BEGIN

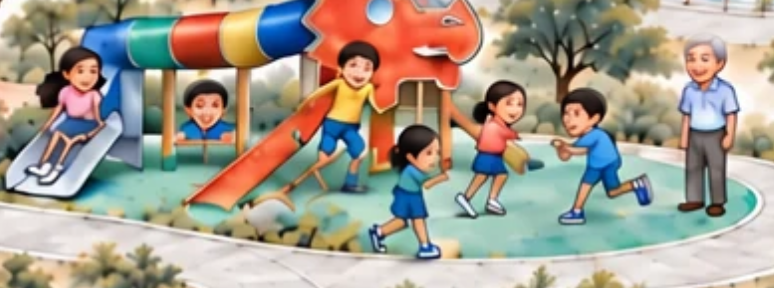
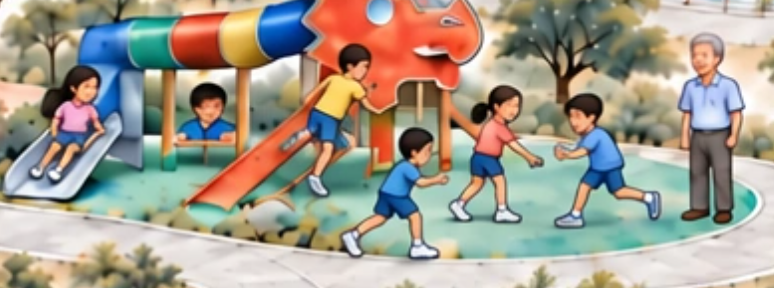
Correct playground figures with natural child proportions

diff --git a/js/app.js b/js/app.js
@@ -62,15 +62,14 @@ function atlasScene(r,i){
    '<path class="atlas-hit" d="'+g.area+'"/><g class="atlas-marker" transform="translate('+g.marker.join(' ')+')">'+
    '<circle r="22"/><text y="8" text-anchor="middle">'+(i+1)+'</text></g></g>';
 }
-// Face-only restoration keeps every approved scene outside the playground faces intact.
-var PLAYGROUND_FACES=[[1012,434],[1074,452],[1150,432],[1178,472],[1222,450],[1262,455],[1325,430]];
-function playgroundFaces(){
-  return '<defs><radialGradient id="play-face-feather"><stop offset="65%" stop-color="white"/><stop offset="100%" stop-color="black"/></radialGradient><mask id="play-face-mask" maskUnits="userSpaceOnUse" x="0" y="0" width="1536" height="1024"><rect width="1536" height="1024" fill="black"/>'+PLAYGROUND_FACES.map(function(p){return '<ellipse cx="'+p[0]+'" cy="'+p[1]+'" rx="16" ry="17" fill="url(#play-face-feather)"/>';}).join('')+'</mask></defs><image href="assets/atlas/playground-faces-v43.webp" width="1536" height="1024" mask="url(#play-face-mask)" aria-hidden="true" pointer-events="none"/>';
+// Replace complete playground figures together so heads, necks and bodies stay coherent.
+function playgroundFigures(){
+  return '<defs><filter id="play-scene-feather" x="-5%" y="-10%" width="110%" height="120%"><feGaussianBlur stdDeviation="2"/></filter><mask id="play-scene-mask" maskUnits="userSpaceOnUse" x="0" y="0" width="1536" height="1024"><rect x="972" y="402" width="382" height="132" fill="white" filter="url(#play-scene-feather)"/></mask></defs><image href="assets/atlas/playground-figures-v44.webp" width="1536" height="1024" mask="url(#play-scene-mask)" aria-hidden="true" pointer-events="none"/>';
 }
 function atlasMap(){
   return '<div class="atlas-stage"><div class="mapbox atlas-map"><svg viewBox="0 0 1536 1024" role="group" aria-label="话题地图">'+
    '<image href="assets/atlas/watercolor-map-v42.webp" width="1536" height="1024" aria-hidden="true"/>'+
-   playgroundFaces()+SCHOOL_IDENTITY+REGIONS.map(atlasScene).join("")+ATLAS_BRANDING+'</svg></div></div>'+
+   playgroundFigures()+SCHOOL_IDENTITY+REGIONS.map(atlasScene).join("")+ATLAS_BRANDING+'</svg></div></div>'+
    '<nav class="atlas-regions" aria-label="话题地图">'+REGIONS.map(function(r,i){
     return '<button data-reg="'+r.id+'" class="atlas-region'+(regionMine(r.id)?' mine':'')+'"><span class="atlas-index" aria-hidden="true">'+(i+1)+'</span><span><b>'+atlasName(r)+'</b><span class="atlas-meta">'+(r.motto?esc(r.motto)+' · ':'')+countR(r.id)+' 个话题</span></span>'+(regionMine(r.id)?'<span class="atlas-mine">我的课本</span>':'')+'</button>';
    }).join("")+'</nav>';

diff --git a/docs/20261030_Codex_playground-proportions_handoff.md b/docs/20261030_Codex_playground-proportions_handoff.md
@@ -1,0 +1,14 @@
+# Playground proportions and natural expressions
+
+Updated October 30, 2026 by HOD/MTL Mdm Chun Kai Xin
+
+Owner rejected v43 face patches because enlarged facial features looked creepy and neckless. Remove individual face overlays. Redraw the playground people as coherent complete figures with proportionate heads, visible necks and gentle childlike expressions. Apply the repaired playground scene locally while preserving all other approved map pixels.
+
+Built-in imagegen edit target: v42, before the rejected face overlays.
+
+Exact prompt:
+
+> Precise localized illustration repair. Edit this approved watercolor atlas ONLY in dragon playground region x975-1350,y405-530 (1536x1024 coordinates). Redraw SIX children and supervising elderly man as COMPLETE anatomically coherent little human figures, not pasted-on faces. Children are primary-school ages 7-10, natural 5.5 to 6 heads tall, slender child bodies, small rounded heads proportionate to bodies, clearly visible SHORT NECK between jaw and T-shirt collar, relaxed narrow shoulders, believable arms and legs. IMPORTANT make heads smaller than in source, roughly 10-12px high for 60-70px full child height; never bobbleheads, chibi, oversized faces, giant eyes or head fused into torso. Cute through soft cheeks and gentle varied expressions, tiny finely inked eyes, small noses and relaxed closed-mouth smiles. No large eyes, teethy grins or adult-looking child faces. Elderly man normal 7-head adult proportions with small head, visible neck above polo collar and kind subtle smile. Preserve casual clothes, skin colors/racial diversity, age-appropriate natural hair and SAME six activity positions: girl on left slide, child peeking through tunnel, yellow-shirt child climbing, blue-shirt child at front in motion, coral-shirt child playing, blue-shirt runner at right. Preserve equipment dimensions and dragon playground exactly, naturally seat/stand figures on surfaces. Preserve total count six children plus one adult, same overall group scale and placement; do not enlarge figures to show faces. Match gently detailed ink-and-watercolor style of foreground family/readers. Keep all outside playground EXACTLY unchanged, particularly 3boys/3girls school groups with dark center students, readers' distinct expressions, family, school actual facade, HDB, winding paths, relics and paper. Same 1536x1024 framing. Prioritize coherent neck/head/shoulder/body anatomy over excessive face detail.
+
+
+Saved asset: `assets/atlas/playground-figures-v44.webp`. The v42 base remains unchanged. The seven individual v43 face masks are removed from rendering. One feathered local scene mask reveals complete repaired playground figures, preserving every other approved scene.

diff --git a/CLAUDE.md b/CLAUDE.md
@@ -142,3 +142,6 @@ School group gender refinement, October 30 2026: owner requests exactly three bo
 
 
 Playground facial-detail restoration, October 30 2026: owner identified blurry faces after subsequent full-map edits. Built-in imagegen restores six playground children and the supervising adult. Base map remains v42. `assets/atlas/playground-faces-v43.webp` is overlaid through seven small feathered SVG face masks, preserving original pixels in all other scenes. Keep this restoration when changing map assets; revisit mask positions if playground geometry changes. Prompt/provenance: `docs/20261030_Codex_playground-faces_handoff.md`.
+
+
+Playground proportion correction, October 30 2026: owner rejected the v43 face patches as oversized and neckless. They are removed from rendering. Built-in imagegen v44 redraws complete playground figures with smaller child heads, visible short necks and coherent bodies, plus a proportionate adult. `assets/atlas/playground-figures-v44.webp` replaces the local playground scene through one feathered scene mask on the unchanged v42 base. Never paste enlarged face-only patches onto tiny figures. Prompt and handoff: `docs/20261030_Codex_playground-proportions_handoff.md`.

END

▶ **Your objective**: Set out every line from the material that contains the string "atlasScene".

▶ **Completed exercise**:
@@ -62,15 +62,14 @@ function atlasScene(r,i){
-   playgroundFaces()+SCHOOL_IDENTITY+REGIONS.map(atlasScene).join("")+ATLAS_BRANDING+'</svg></div></div>'+
+   playgroundFigures()+SCHOOL_IDENTITY+REGIONS.map(atlasScene).join("")+ATLAS_BRANDING+'</svg></div></div>'+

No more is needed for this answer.